12. Watch carefully for immigrant family members who die within a few days or weeks of each other. Two or three similar families, related to each other, travel together. When family members die, they create a blended family made up of the survivors. When you first begin your research, you are searching for the blended family! You might not recognize the original family units in the passenger lists unless you search the cemeteries and church records first. One of the most dramatic examples, although it does not come from Virginia, provides a glimpse of discovering cemetery evidence:
Bath Cemetery, Bath Maine, Route 295 (between Portland and Augusta) Notes made in the cemetery: We walked every stone in the cemetery looking for George Briggs’ stone. It was located on the edge of a mounded hill on the lane for that section. The stone was a large one–the only stone in that section. Since apparently, the plot holds the graves of 7 children along with the the mother, we reasoned that the plot was pretty full.
It was as if, George Briggs, having buried his wife and 7 children between 1861 and 1865, placed the stone on the grave and left Maine forever. Leaving all trace of his origins behind him. He never spoke of this family. Please compare the 1870 census in New York City (Manhattan), for the only family he had left–one surviving daughter–
We bowed our heads a moment and wept. Arlene Eakle and Ruth Messick, Bath Maine, 27 Apr 1999.

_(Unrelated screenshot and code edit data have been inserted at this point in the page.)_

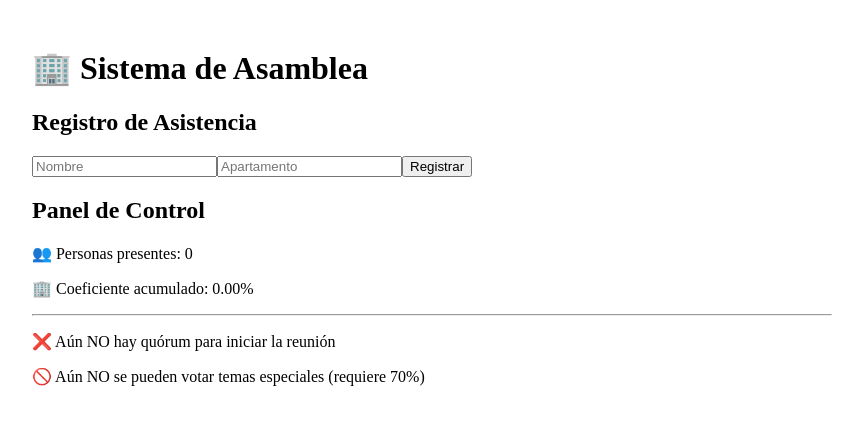
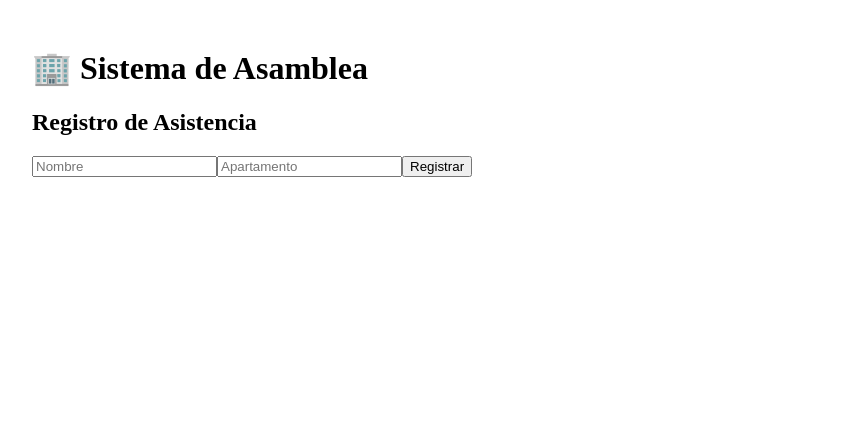
Before and after one commit to JDGrajalesAlvarez/sistema-asamblea, a React (Vite) app: page / in a window 1280 px wide. Shown: the top 424 px of the page, without its empty margins (208-1071 px from the left). Built offline with nearby package versions, Linux system fonts and the light colour scheme; no server answers; the database is empty.

Commit message:
Modificacion visual entre paginas de registro, votos y admin

```diff
--- a/src/App.jsx
+++ b/src/App.jsx
@@ -108,7 +108,6 @@ function App() {
             <>
               <h1>🏢 Sistema de Asamblea</h1>
               <RegistroAsistencia onRegistrar={registrarAsistente} />
-              <PanelControl totalPersonas={totalPersonas} totalCoeficiente={totalCoeficiente} />
             </>
           )
         } />
```
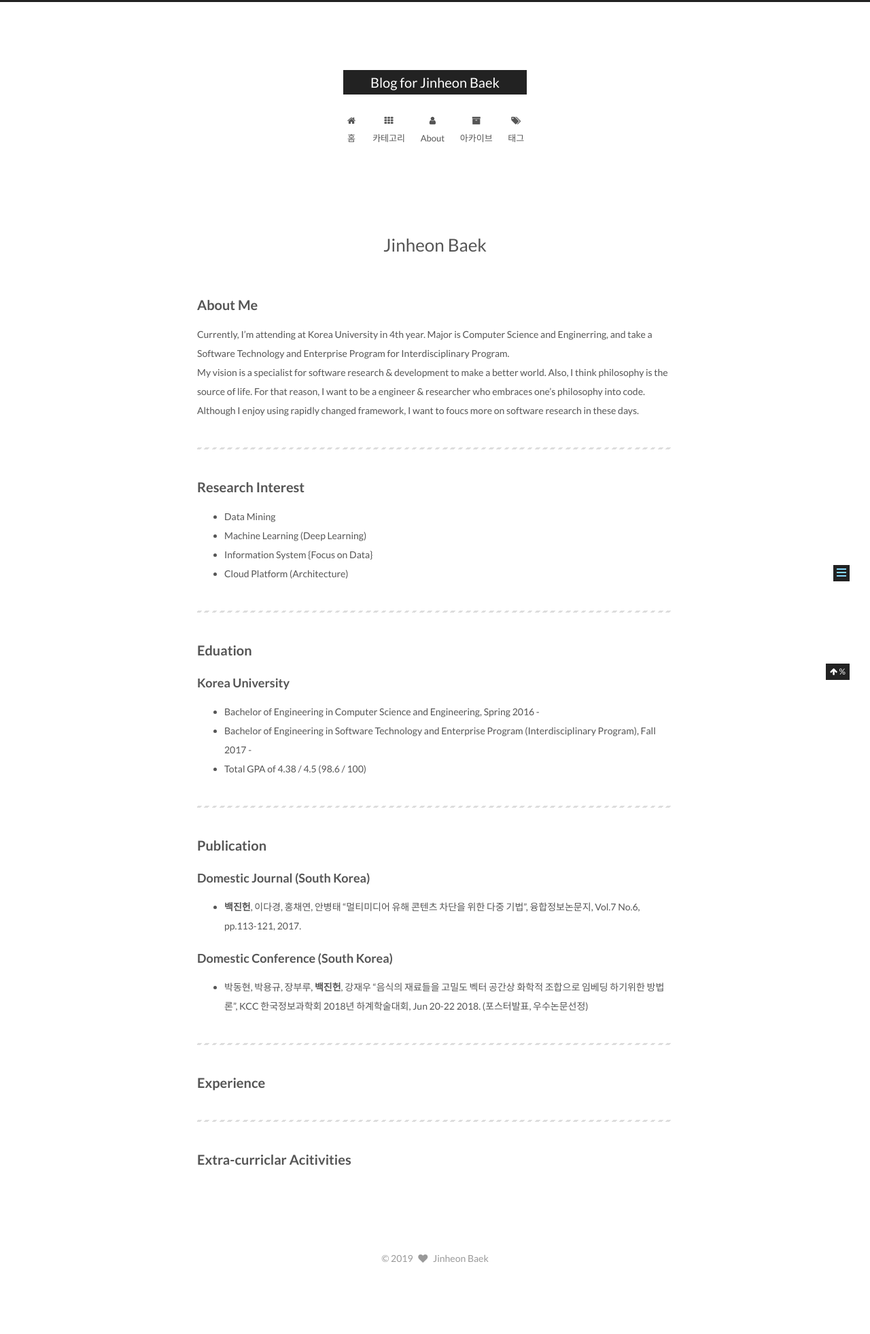
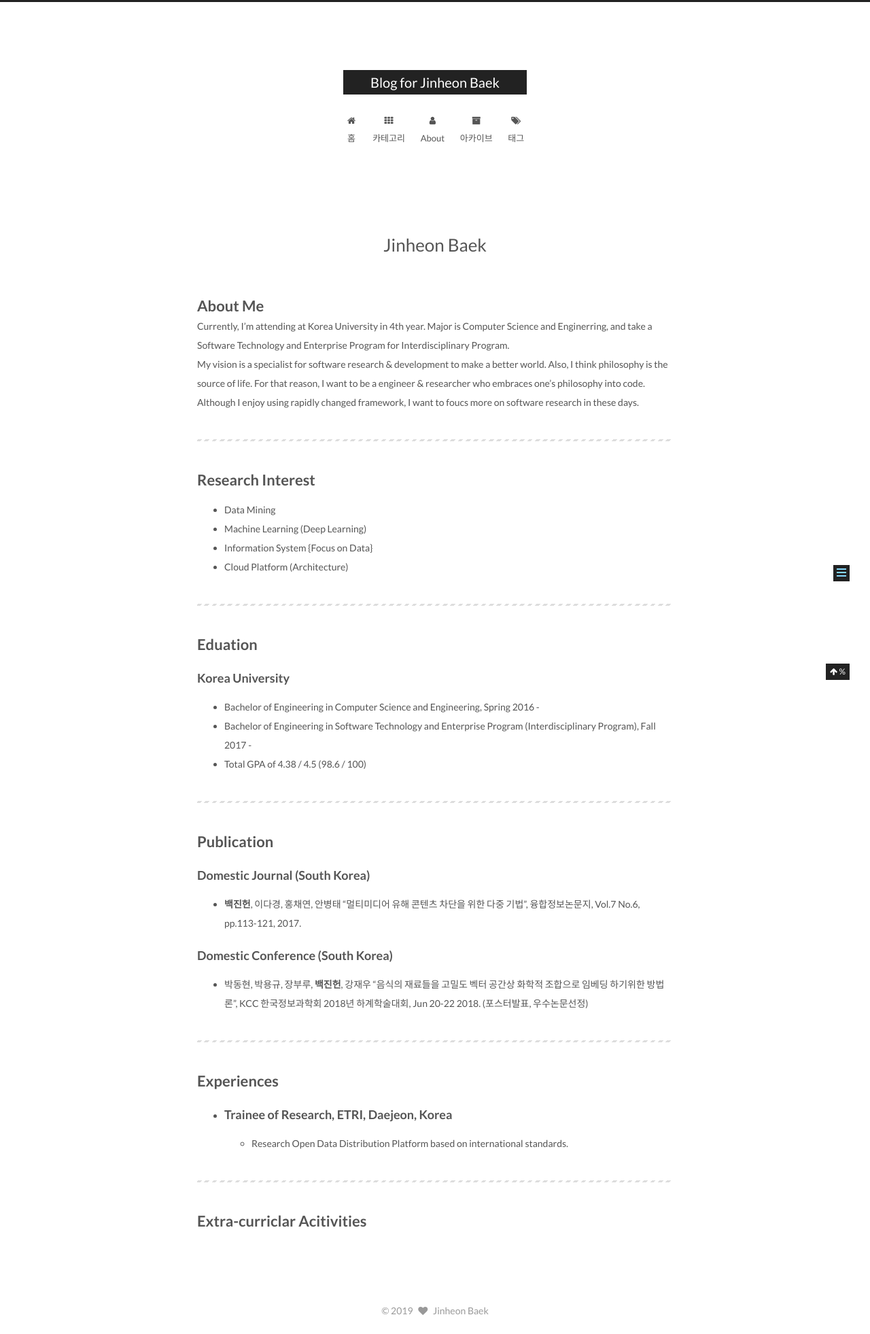
Before and after one commit to JinheonBaek/JinheonBaek.github.io, a Jekyll site: the page built from about/index.md, in a window 1280 px wide. Shown: the whole page at 68% size. Built offline with Jekyll 4.4.1, drawn with Linux system fonts in a browser that asks for light colours; comment, search, counter and statistics services are not loaded; before the commit the page ends 1885 px from its top, so only the background shows below that.

Commit message:
feat: include ETRI on work experience, fix: headings

```diff
--- a/about/index.md
+++ b/about/index.md
@@ -7,14 +7,14 @@
 
 <br>
 
-## About Me
+# About Me
 Currently, I'm attending at Korea University in 4th year. Major is Computer Science and Enginerring, and take a Software Technology and Enterprise Program for Interdisciplinary Program. <br>
 My vision is a specialist for software research & development to make a better world. Also, I think philosophy is the source of life. For that reason, I want to be a engineer & researcher who embraces one's philosophy into code. <br>
 Although I enjoy using rapidly changed framework, I want to foucs more on software research in these days.
 
 ---
 
-## Research Interest
+# Research Interest
 * Data Mining
 * Machine Learning (Deep Learning)
 * Information System {Focus on Data}
@@ -22,7 +22,7 @@
 
 ---
 
-## Eduation
+# Eduation
 ### Korea University
 * Bachelor of Engineering in Computer Science and Engineering, Spring 2016 -
 * Bachelor of Engineering in Software Technology and Enterprise Program (Interdisciplinary Program), Fall 2017 -
@@ -30,7 +30,7 @@
 
 ---
 
-## Publication
+# Publication
 ### Domestic Journal (South Korea)
 * <b>백진헌</b>, 이다경, 홍채연, 안병태 "멀티미디어 유해 콘텐츠 차단을 위한 다중 기법", 융합정보논문지, Vol.7 No.6, pp.113-121, 2017.
 
@@ -38,7 +38,9 @@
 * 박동현, 박용규, 장부루, <b>백진헌</b>, 강재우 "음식의 재료들을 고밀도 벡터 공간상 화학적 조합으로 임베딩 하기위한 방법론", KCC 한국정보과학회 2018년 하계학술대회, Jun 20-22 2018. (포스터발표, 우수논문선정)
 
 ---
-## Experience
+# Experiences
+- ### Trainee of Research, ETRI, Daejeon, Korea
+    - Research Open Data Distribution Platform based on international standards.
 
 ---
-## Extra-curriclar Acitivities
+# Extra-curriclar Acitivities
```
Also changed, not shown: 3 other files.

Along the Virginia-North Carolina state line the creeks and rivers run north and south, not east and west. When they cross the line the names change–sometimes those name changes are known only to local residents and the names have not been recorded on standard maps. You will be familiar with this phenomenon for streets in many towns and cities. The same thing happens with cemeteries located along these boundaries. Named for a family on one side and for a church on the other side. To determine in which state the burial occurs, you have to go there or find the cemetery on Find-a-Grave or some other online cemetery database.

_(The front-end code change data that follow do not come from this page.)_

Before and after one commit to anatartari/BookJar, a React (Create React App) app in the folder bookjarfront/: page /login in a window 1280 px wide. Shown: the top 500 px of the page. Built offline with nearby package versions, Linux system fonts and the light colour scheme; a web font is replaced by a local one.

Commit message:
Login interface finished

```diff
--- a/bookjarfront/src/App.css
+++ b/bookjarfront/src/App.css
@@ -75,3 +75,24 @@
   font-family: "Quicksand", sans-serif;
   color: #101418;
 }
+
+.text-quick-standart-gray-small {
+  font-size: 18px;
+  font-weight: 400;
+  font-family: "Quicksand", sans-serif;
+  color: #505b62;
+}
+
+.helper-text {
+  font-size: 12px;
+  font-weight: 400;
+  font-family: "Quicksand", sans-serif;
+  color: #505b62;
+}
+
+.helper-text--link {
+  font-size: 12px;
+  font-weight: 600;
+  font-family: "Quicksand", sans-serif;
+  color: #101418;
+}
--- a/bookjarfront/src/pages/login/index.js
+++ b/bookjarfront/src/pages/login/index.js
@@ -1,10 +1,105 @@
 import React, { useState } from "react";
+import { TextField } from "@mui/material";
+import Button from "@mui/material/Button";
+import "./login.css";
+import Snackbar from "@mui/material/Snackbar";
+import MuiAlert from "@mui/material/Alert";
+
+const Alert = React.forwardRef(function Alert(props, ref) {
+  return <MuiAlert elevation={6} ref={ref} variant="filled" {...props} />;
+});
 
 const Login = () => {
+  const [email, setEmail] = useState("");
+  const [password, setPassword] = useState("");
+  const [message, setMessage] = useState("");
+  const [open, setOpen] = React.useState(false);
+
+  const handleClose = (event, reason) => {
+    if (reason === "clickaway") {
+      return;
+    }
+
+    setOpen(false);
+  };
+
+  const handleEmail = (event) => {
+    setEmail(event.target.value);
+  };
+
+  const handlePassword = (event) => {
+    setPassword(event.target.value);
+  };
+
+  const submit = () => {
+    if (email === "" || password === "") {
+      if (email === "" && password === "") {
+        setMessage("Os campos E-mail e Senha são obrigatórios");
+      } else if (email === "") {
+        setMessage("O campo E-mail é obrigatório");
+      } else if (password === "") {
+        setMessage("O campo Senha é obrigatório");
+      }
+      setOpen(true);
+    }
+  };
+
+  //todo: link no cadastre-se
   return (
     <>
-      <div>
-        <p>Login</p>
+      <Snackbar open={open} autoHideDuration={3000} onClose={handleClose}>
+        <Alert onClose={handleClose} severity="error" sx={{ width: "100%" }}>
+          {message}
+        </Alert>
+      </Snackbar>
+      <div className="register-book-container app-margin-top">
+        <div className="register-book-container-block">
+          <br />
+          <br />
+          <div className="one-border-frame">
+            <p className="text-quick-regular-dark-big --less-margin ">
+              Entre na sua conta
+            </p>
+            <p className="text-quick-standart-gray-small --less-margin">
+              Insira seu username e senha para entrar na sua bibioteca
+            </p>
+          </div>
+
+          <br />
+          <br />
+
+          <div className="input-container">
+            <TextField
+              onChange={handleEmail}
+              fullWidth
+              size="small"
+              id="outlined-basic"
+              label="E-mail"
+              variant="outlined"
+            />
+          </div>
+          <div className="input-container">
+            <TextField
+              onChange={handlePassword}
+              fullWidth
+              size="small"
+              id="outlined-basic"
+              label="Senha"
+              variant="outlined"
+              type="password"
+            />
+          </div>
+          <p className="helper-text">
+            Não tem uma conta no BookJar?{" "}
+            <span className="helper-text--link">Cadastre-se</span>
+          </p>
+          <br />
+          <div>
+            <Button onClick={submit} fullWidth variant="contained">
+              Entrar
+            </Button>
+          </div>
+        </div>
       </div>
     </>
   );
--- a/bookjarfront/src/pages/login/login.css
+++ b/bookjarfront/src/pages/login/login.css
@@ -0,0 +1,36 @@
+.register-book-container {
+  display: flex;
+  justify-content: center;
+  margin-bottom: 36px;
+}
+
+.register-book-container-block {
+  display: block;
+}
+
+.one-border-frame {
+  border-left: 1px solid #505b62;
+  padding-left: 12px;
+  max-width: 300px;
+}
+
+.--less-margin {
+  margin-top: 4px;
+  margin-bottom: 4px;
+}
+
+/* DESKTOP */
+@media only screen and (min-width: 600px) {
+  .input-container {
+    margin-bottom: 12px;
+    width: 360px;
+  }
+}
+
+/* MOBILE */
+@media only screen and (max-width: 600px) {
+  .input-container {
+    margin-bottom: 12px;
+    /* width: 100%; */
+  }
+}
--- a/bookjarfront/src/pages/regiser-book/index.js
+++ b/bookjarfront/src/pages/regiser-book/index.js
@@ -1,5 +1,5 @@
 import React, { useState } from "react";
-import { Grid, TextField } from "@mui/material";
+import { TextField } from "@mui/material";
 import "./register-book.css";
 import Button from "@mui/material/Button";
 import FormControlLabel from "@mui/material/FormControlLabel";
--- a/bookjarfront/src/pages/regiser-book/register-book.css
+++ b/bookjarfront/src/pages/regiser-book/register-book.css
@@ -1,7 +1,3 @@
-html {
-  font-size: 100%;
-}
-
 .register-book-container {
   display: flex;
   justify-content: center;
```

Allied sources: for burials where no stone is found–
__Stone carvers ledgers or card files (See FHL film #383063 Reading, Berks, PA)
__Carpenters account books
__Society or business memorial with names of members
__Local funeral directors–they always have a Cemetery Map of their area. And some will index maps to each cemetery showing where people and families are located. Your favorite Virginia genealogist, Arlene Eakle http://arleneeakle.com
PS Linda and I have been updating and revising the book How to Search a Cemetery, first published in 1974 (over 8,000 copies sold!). Watch for Table of Contents to appear on this website. $20.00 plus postage. You can reserve your copy if you like, by sending us an email and we’ll ship with invoice or receipt when it is finished.